Is the IDF Flotilla raid an Islamic issue?
I woke up Monday morning, rolled out of bed and turned on al-Jazeera like I do everyday. Except this morning I was excited to see where the Flotilla ships had reached. I knew that by now they would have probably approached Gaza. I expected headlines along the lines of “Israel foreign minister issues strong warning to approaching aid-carrying ships”. Instead, I saw “at least 10 killed as IDF raids ships”. Huh?! I couldn’t believe what I was reading. I practically jumped to my laptop to check the numerous social media sites I follow, and was overwhelmed by all the articles and videos being posted. People in Turkey were outraged and trying to storm parliament.
What about Egypt – is anybody going to protest this? Sure enough, someone tweeted that there would be a protest in front of the Egyptian Foreign Ministry in a couple of hours.
I quickly got dressed and jumped into a taxi to begin my hour-long commute to the foreign ministry. As the taxi pulled up I could see around 100 protestors surrounded by the national security forces (a scary sight of hundreds of men dressed in black and carrying rifles), carrying banners and chanting anti-Israeli and anti-Mubarak slogans. I was proud that the protesters were making clear the fact that it is the government that is standing in the way of Egyptians taking action against Israel – and that a true anti-Israeli protest is not complete without protesting against the current regime.
What I didn’t like was when the chants took on an Islamic tone. I was displeased when the chants began to revolve around Jerusalem being an Islamic city and about the people of Prophet Muhammad (peace be upon him) returning to bring justice to the world.
Aside from the fact that this attitude conflates issues and is not an effective way to build unity or garner support for an international cause, the plight of the Palestinian people and the terrorism perpetrated by Israel is not an Islamic issue. It is an issue of universally agreed upon human rights. It is an issue of a government consistently and regularly violating international law. This is not a cause exclusive to Muslims, nor is it the only cause Muslims should support. This is a humanitarian cause.
This is not to say that my Islamic identity is separate from political opinions. Quite the contrary. My motivations for defending this cause stem from my understanding of Islamic teachings that tells me that justice is more important than peace, and that standing up against tyranny is one of the greatest things you can ever do as a Muslim.
There is a hadith (a saying or tradition by Prophet Muhammad) that says “Support your brother whether oppressor or oppressed”. The Prophet’s Companions responded saying they knew how to support an oppressed brother, but how could they possibly support an oppressor? Prophet Muhammad responded: “By preventing him from oppressing others”. There is another hadith that says “the best jihad is to speak the truth before a tyrant ruler” .
It is these Islamic teachings that tells me that apathy towards the Palestinian cause is a crime. It is those same teachings that that tell me that apathy towards the plight of the Haitian people is a crime, as is apathy towards the many injustices being committed around the world.
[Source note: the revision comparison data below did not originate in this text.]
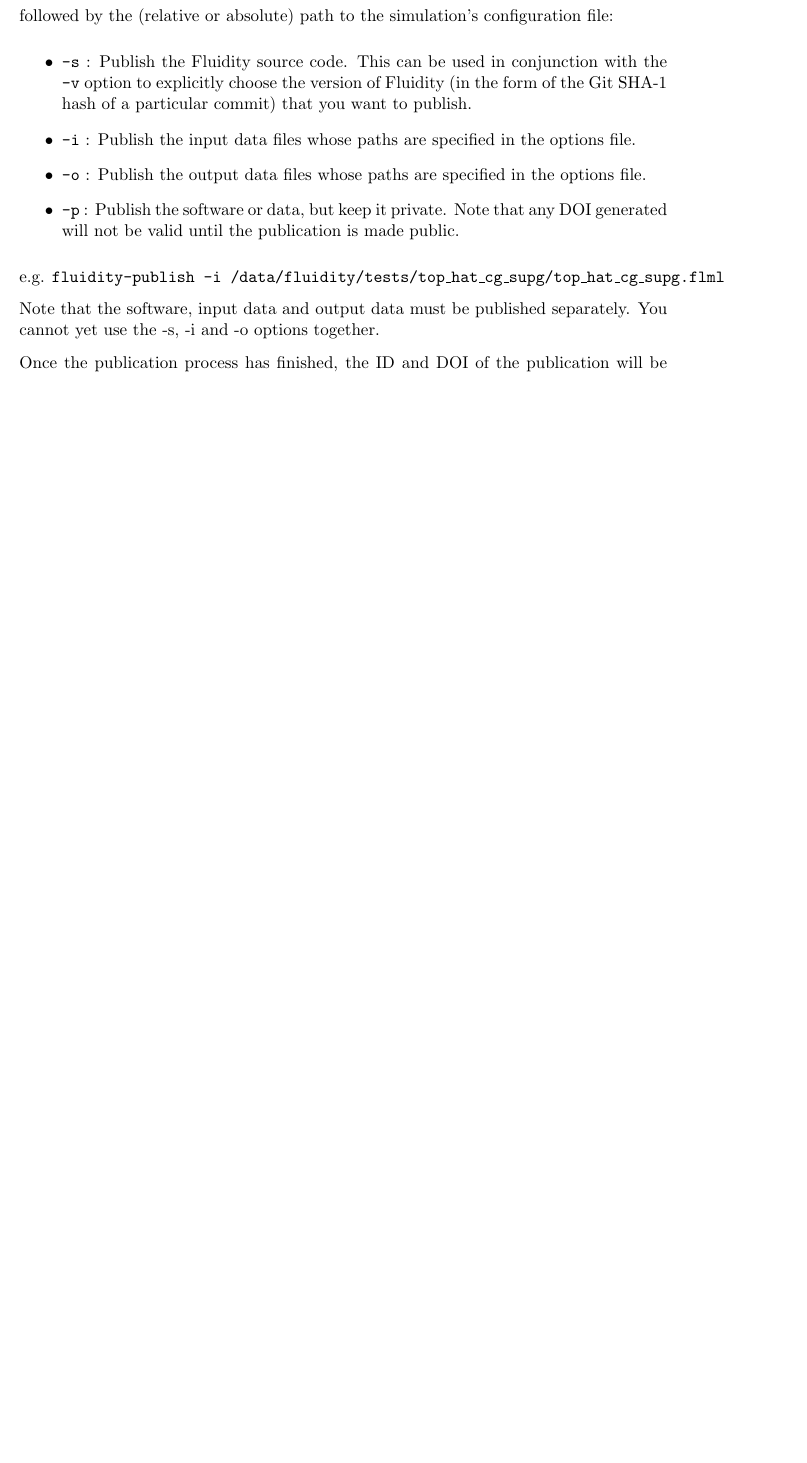
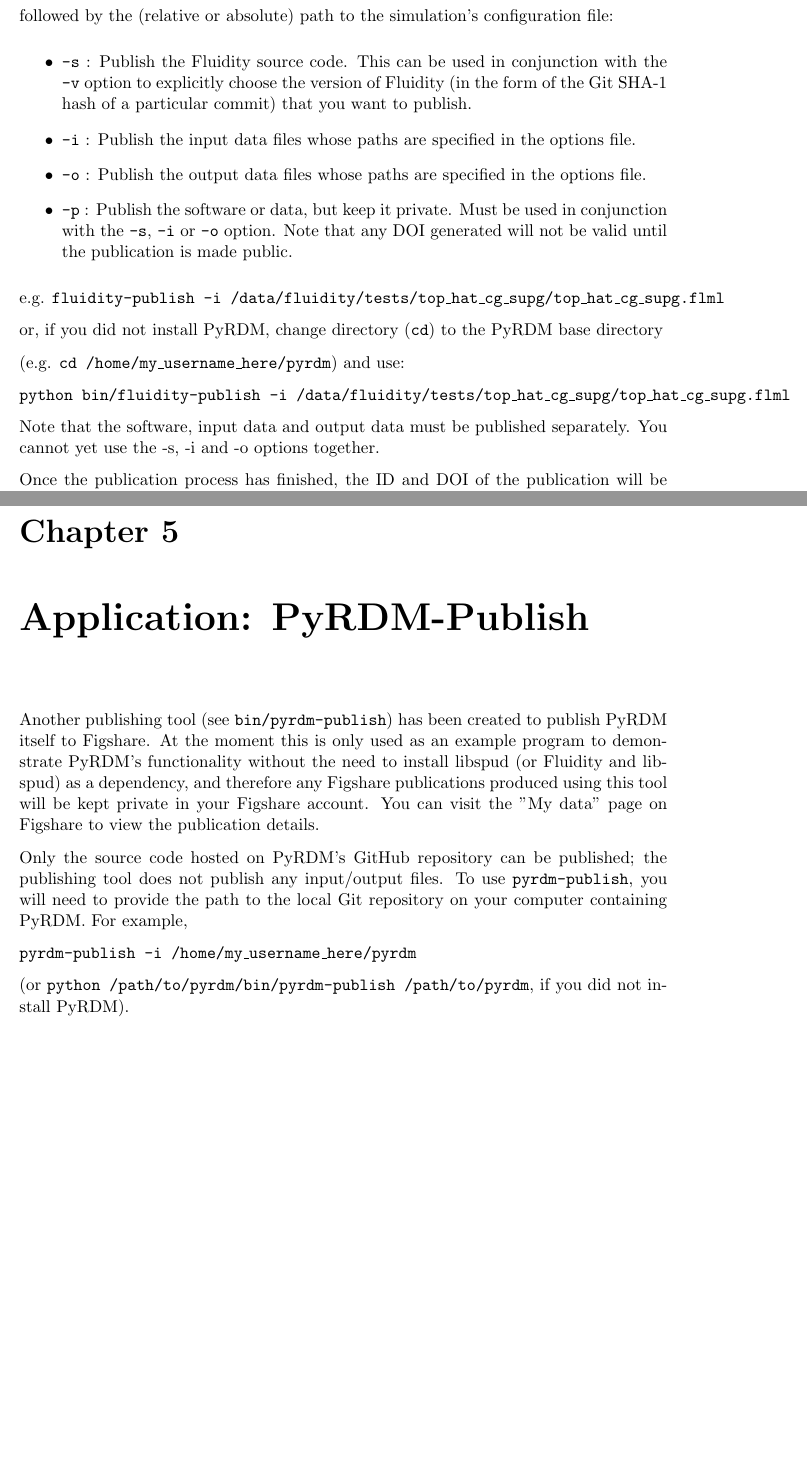
Before and after one commit to pyrdm/pyrdm, a LaTeX document (doc/manual.tex): part of page 13 of 13 before the commit and two parts of pages 13 and 14 of 14 after it, the two joined at a grey line, cut so that both start at the same text, the shorter picture padded with empty space. Compiled offline with pdfLaTeX.

Commit message:
Added a chapter in the manual about pyrdm-publish.

```diff
--- a/doc/manual.tex
+++ b/doc/manual.tex
@@ -188,10 +188,16 @@
    \item \texttt{-s} : Publish the Fluidity source code. This can be used in conjunction with the \texttt{-v} option to explicitly choose the version of Fluidity (in the form of the Git SHA-1 hash of a particular commit) that you want to publish.
    \item \texttt{-i} : Publish the input data files whose paths are specified in the options file.
    \item \texttt{-o} : Publish the output data files whose paths are specified in the options file.
-   \item \texttt{-p} : Publish the software or data, but keep it private. Note that any DOI generated will not be valid until the publication is made public.
+   \item \texttt{-p} : Publish the software or data, but keep it private. Must be used in conjunction with the \texttt{-s}, \texttt{-i} or \texttt{-o} option. Note that any DOI generated will not be valid until the publication is made public.
 \end{itemize}
 
 e.g. \texttt{fluidity-publish -i /data/fluidity/tests/top\_hat\_cg\_supg/top\_hat\_cg\_supg.flml}
+
+or, if you did not install PyRDM, change directory (\texttt{cd}) to the PyRDM base directory
+
+(e.g. \texttt{cd /home/my\_username\_here/pyrdm}) and use:
+
+\texttt{python bin/fluidity-publish -i /data/fluidity/tests/top\_hat\_cg\_supg/top\_hat\_cg\_supg.flml}
 
 Note that the software, input data and output data must be published separately. You cannot yet use the -s, -i and -o options together.
 
@@ -203,4 +209,14 @@
 \subsection{Provenance data}
 Fluidity writes a limited amount of provenance data to the header of the simulation's `stat' file. If you choose to publish the output data (which should include the `stat' file) using the \texttt{-o} option, then Fluidity-Publish will (if available) retrieve the IDs and DOIs of the recently published software and input data from the simulation's options file. It will then add those to the existing provenance data before publishing the output data files that you have specified.
 
+
+\chapter{Application: PyRDM-Publish}
+Another publishing tool (see \texttt{bin/pyrdm-publish}) has been created to publish PyRDM itself to Figshare. At the moment this is only used as an example program to demonstrate PyRDM's functionality without the need to install libspud (or Fluidity and libspud) as a dependency, and therefore any Figshare publications produced using this tool will be kept private in your Figshare account. You can visit the "My data" page on Figshare to view the publication details.
+
+Only the source code hosted on PyRDM's GitHub repository can be published; the publishing tool does not publish any input/output files. To use \texttt{pyrdm-publish}, you will need to provide the path to the local Git repository on your computer containing PyRDM. For example,
+
+\texttt{pyrdm-publish -i /home/my\_username\_here/pyrdm}
+
+(or \texttt{python /path/to/pyrdm/bin/pyrdm-publish /path/to/pyrdm}, if you did not install PyRDM).
+
 \end{document}
```
Also changed, not shown: doc/manual.tex (2 more changed lines).
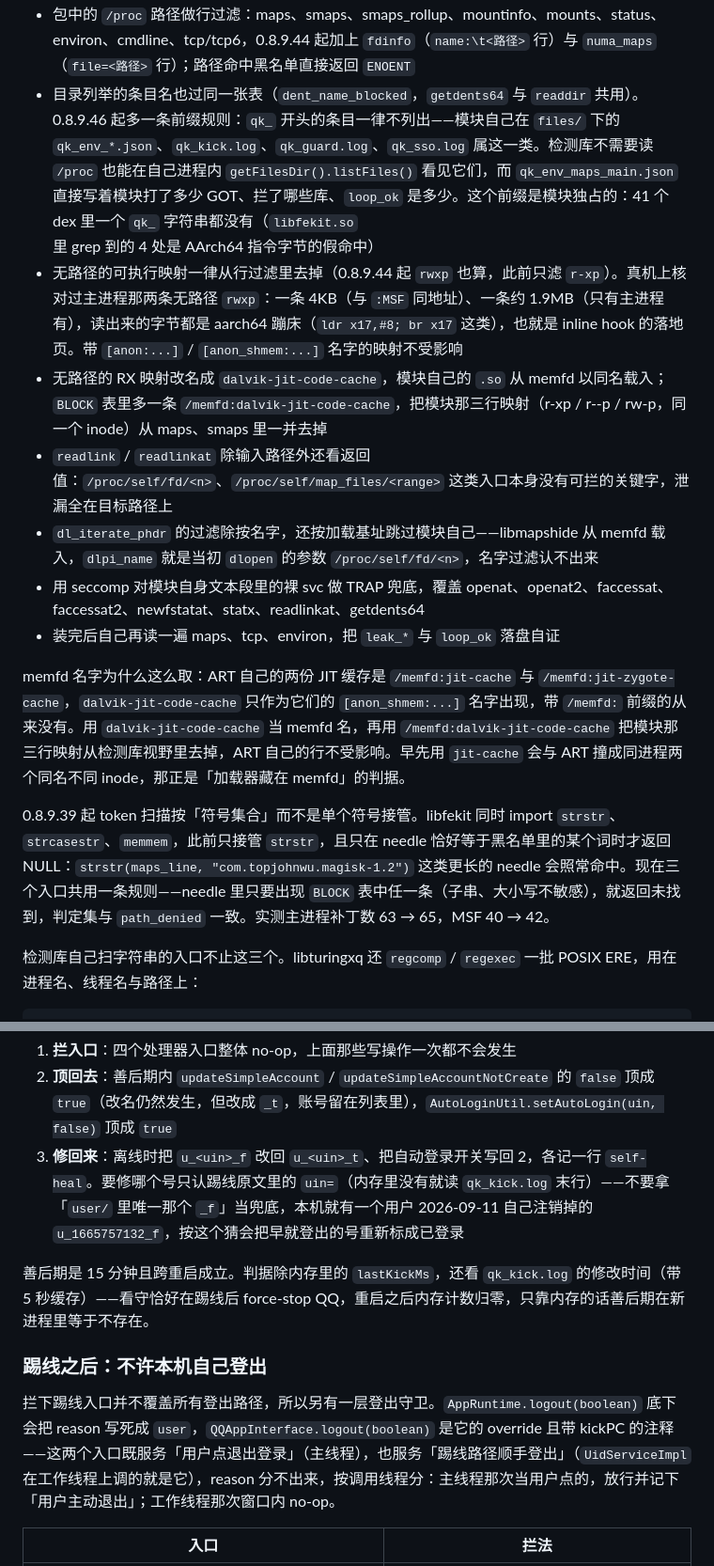
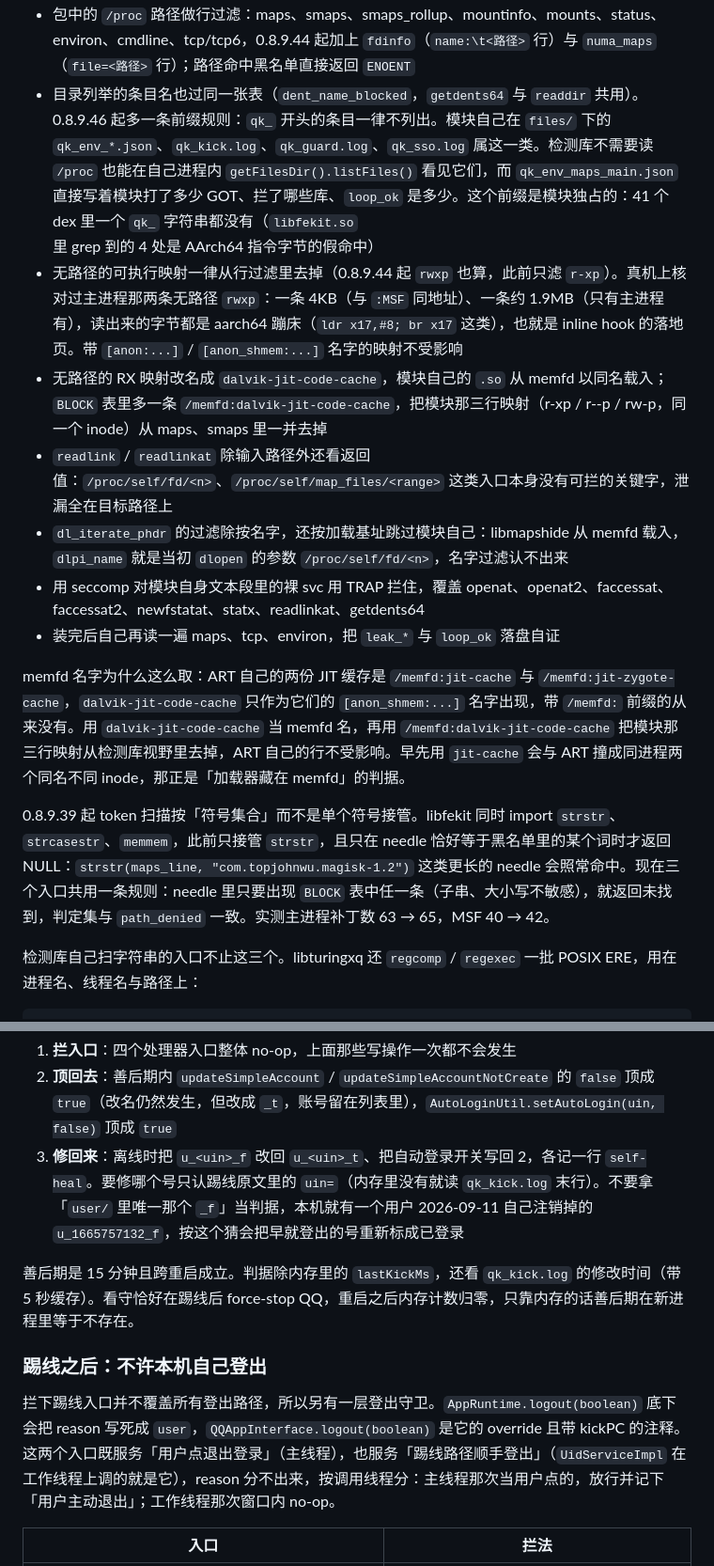
Before and after one commit to araea/satori-qq, a Markdown page: docs/ANTIDETECT.md, 2 parts joined by grey strips. Shown at 94% size. Rendered like a GitHub page.

```diff
--- a/docs/ANTIDETECT.md
+++ b/docs/ANTIDETECT.md
@@ -38,17 +38,17 @@ Native 层在 `native/mapshide.c`，只对检测库改 GOT，不动其它库：
 - 命中库：libfekit、libturingxq、libturingmfa、ckguard、wtecdh、libQSec、dandelion、libmsfbootV2
 - 接管这些库 import 的 `open`、`openat`、`fopen`、`stat`、`access`、`readlink`、`getdents64`、`readdir`、`syscall`、`__system_property_get` 等符号，换成自己的包装
 - 包中的 `/proc` 路径做行过滤：maps、smaps、smaps_rollup、mountinfo、mounts、status、environ、cmdline、tcp/tcp6，0.8.9.44 起加上 `fdinfo`（`name:\t<路径>` 行）与 `numa_maps`（`file=<路径>` 行）；路径命中黑名单直接返回 `ENOENT`
-- 目录列举的条目名也过同一张表（`dent_name_blocked`，`getdents64` 与 `readdir` 共用）。0.8.9.46 起多一条前缀规则：`qk_` 开头的条目一律不列出——模块自己在 `files/` 下的 `qk_env_*.json`、`qk_kick.log`、`qk_guard.log`、`qk_sso.log` 属这一类。检测库不需要读 `/proc` 也能在自己进程内 `getFilesDir().listFiles()` 看见它们，而 `qk_env_maps_main.json` 直接写着模块打了多少 GOT、拦了哪些库、`loop_ok` 是多少。这个前缀是模块独占的：41 个 dex 里一个 `qk_` 字符串都没有（`libfekit.so` 里 grep 到的 4 处是 AArch64 指令字节的假命中）
+- 目录列举的条目名也过同一张表（`dent_name_blocked`，`getdents64` 与 `readdir` 共用）。0.8.9.46 起多一条前缀规则：`qk_` 开头的条目一律不列出。模块自己在 `files/` 下的 `qk_env_*.json`、`qk_kick.log`、`qk_guard.log`、`qk_sso.log` 属这一类。检测库不需要读 `/proc` 也能在自己进程内 `getFilesDir().listFiles()` 看见它们，而 `qk_env_maps_main.json` 直接写着模块打了多少 GOT、拦了哪些库、`loop_ok` 是多少。这个前缀是模块独占的：41 个 dex 里一个 `qk_` 字符串都没有（`libfekit.so` 里 grep 到的 4 处是 AArch64 指令字节的假命中）
 - 无路径的可执行映射一律从行过滤里去掉（0.8.9.44 起 `rwxp` 也算，此前只滤 `r-xp`）。真机上核对过主进程那两条无路径 `rwxp`：一条 4KB（与 `:MSF` 同地址）、一条约 1.9MB（只有主进程有），读出来的字节都是 aarch64 蹦床（`ldr x17,#8; br x17` 这类），也就是 inline hook 的落地页。带 `[anon:...]` / `[anon_shmem:...]` 名字的映射不受影响
 - 无路径的 RX 映射改名成 `dalvik-jit-code-cache`，模块自己的 `.so` 从 memfd 以同名载入；`BLOCK` 表里多一条 `/memfd:dalvik-jit-code-cache`，把模块那三行映射（r-xp / r--p / rw-p，同一个 inode）从 maps、smaps 里一并去掉
 - `readlink` / `readlinkat` 除输入路径外还看返回值：`/proc/self/fd/<n>`、`/proc/self/map_files/<range>` 这类入口本身没有可拦的关键字，泄漏全在目标路径上
-- `dl_iterate_phdr` 的过滤除按名字，还按加载基址跳过模块自己——libmapshide 从 memfd 载入，`dlpi_name` 就是当初 `dlopen` 的参数 `/proc/self/fd/<n>`，名字过滤认不出来
-- 用 seccomp 对模块自身文本段里的裸 svc 做 TRAP 兜底，覆盖 openat、openat2、faccessat、faccessat2、newfstatat、statx、readlinkat、getdents64
+- `dl_iterate_phdr` 的过滤除按名字，还按加载基址跳过模块自己：libmapshide 从 memfd 载入，`dlpi_name` 就是当初 `dlopen` 的参数 `/proc/self/fd/<n>`，名字过滤认不出来
+- 用 seccomp 对模块自身文本段里的裸 svc 用 TRAP 拦住，覆盖 openat、openat2、faccessat、faccessat2、newfstatat、statx、readlinkat、getdents64
 - 装完后自己再读一遍 maps、tcp、environ，把 `leak_*` 与 `loop_ok` 落盘自证
 
 memfd 名字为什么这么取：ART 自己的两份 JIT 缓存是 `/memfd:jit-cache` 与 `/memfd:jit-zygote-cache`，`dalvik-jit-code-cache` 只作为它们的 `[anon_shmem:...]` 名字出现，带 `/memfd:` 前缀的从来没有。用 `dalvik-jit-code-cache` 当 memfd 名，再用 `/memfd:dalvik-jit-code-cache` 把模块那三行映射从检测库视野里去掉，ART 自己的行不受影响。早先用 `jit-cache` 会与 ART 撞成同进程两个同名不同 inode，那正是「加载器藏在 memfd」的判据。
 
-0.8.9.39 起 token 扫描按「符号集合」而不是单个符号接管。libfekit 同时 import `strstr`、`strcasestr`、`memmem`，此前只接管 `strstr`，且只在 needle 恰好等于黑名单里的某个词时才返回 NULL：`strstr(maps_line, "com.topjohnwu.magisk-1.2")` 这类更长的 needle 会照常命中。现在三个入口共用一条规则——needle 里只要出现 `BLOCK` 表中任一条（子串、大小写不敏感），就返回未找到，判定集与 `path_denied` 一致。实测主进程补丁数 63 → 65，MSF 40 → 42。
+0.8.9.39 起 token 扫描按「符号集合」而不是单个符号接管。libfekit 同时 import `strstr`、`strcasestr`、`memmem`，此前只接管 `strstr`，且只在 needle 恰好等于黑名单里的某个词时才返回 NULL：`strstr(maps_line, "com.topjohnwu.magisk-1.2")` 这类更长的 needle 会照常命中。现在三个入口共用一条规则：needle 里只要出现 `BLOCK` 表中任一条（子串、大小写不敏感），就返回未找到，判定集与 `path_denied` 一致。实测主进程补丁数 63 → 65，MSF 40 → 42。
 
 检测库自己扫字符串的入口不止这三个。libturingxq 还 `regcomp` / `regexec` 一批 POSIX ERE，用在进程名、线程名与路径上：
 
@@ -161,13 +161,13 @@ mmkv 的条目是「varint 键长 + 键 + varint 值长 + 值」，键不是 NUL
 
 1. **拦入口**：四个处理器入口整体 no-op，上面那些写操作一次都不会发生
 2. **顶回去**：善后期内 `updateSimpleAccount` / `updateSimpleAccountNotCreate` 的 `false` 顶成 `true`（改名仍然发生，但改成 `_t`，账号留在列表里），`AutoLoginUtil.setAutoLogin(uin, false)` 顶成 `true`
-3. **修回来**：离线时把 `u_<uin>_f` 改回 `u_<uin>_t`、把自动登录开关写回 2，各记一行 `self-heal`。要修哪个号只认踢线原文里的 `uin=`（内存里没有就读 `qk_kick.log` 末行）——不要拿「`user/` 里唯一那个 `_f`」当兜底，本机就有一个用户 2026-09-11 自己注销掉的 `u_1665757132_f`，按这个猜会把早就登出的号重新标成已登录
+3. **修回来**：离线时把 `u_<uin>_f` 改回 `u_<uin>_t`、把自动登录开关写回 2，各记一行 `self-heal`。要修哪个号只认踢线原文里的 `uin=`（内存里没有就读 `qk_kick.log` 末行）。不要拿「`user/` 里唯一那个 `_f`」当判据，本机就有一个用户 2026-09-11 自己注销掉的 `u_1665757132_f`，按这个猜会把早就登出的号重新标成已登录
 
-善后期是 15 分钟且跨重启成立。判据除内存里的 `lastKickMs`，还看 `qk_kick.log` 的修改时间（带 5 秒缓存）——看守恰好在踢线后 force-stop QQ，重启之后内存计数归零，只靠内存的话善后期在新进程里等于不存在。
+善后期是 15 分钟且跨重启成立。判据除内存里的 `lastKickMs`，还看 `qk_kick.log` 的修改时间（带 5 秒缓存）。看守恰好在踢线后 force-stop QQ，重启之后内存计数归零，只靠内存的话善后期在新进程里等于不存在。
 
 ### 踢线之后：不许本机自己登出
 
-拦下踢线入口并不覆盖所有登出路径，所以另有一层登出守卫。`AppRuntime.logout(boolean)` 底下会把 reason 写死成 `user`，`QQAppInterface.logout(boolean)` 是它的 override 且带 kickPC 的注释——这两个入口既服务「用户点退出登录」（主线程），也服务「踢线路径顺手登出」（`UidServiceImpl` 在工作线程上调的就是它），reason 分不出来，按调用线程分：主线程那次当用户点的，放行并记下「用户主动退出」；工作线程那次窗口内 no-op。
+拦下踢线入口并不覆盖所有登出路径，所以另有一层登出守卫。`AppRuntime.logout(boolean)` 底下会把 reason 写死成 `user`，`QQAppInterface.logout(boolean)` 是它的 override 且带 kickPC 的注释。这两个入口既服务「用户点退出登录」（主线程），也服务「踢线路径顺手登出」（`UidServiceImpl` 在工作线程上调的就是它），reason 分不出来，按调用线程分：主线程那次当用户点的，放行并记下「用户主动退出」；工作线程那次窗口内 no-op。
 
 | 入口 | 拦法 |
 | --- | --- |
```
Also changed, not shown: other parts of docs/ANTIDETECT.md (+5 -5 lines), docs/ARCHITECTURE.md (+1 -1 lines).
But these are my personal motivations. Many of those who fight for the sake of justice draw motivation from different sources, whether that be their own religious teachings or a purely secular belief in universal ethics.
In learning how to react to public injustice individually, I encourage Muslims to turn to their Islamic teachings to provide motivation, inspiration, and courage. But in fighting these battles in the public arena, we must understand that a public injustice is an international cause, and must be fought for as such.